Task goal
In the data below, how many lines include the word "README"? Give only the number.

--- Data provided Enclosed Below ---

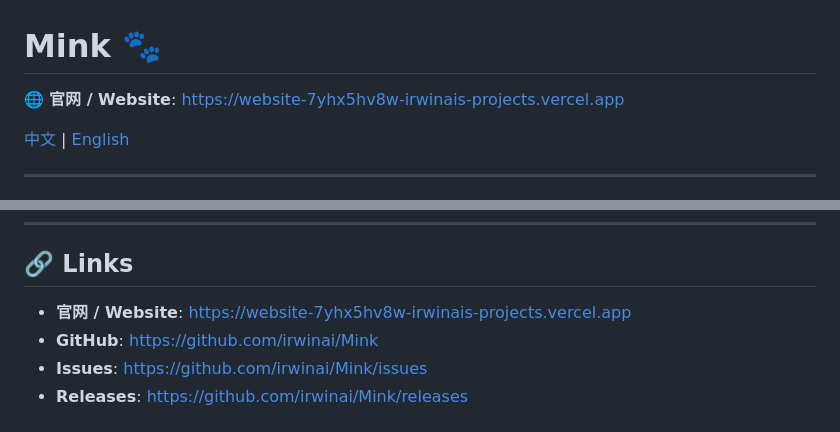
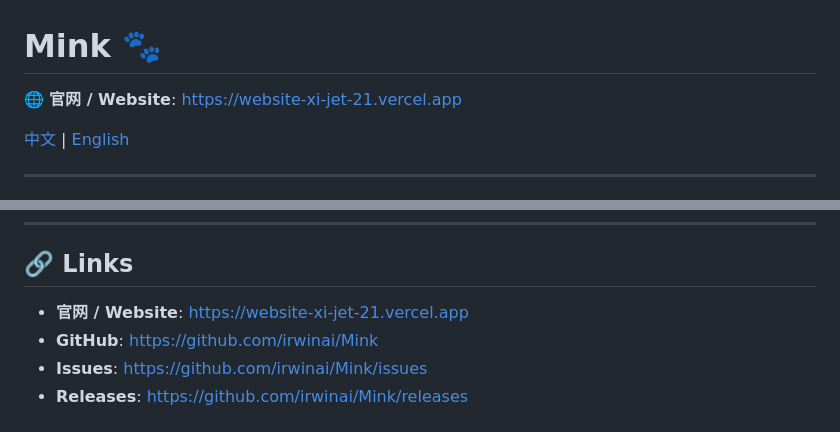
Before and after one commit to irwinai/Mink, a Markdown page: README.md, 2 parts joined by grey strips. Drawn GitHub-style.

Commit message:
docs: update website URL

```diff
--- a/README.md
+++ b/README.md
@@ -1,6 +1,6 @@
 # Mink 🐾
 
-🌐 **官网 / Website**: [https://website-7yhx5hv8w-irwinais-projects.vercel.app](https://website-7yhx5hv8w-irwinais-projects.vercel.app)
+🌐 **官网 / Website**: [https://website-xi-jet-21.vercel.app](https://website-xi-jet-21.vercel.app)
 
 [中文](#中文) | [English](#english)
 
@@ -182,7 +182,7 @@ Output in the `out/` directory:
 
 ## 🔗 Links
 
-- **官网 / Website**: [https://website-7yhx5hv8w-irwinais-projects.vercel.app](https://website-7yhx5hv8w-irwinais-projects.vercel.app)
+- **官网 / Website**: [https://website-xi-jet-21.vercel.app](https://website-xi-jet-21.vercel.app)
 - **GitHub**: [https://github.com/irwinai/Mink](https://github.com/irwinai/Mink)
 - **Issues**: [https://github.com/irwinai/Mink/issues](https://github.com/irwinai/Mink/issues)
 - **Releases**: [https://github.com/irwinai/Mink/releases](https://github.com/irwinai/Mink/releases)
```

--- End of Enclosed Data provided ---

Task response
3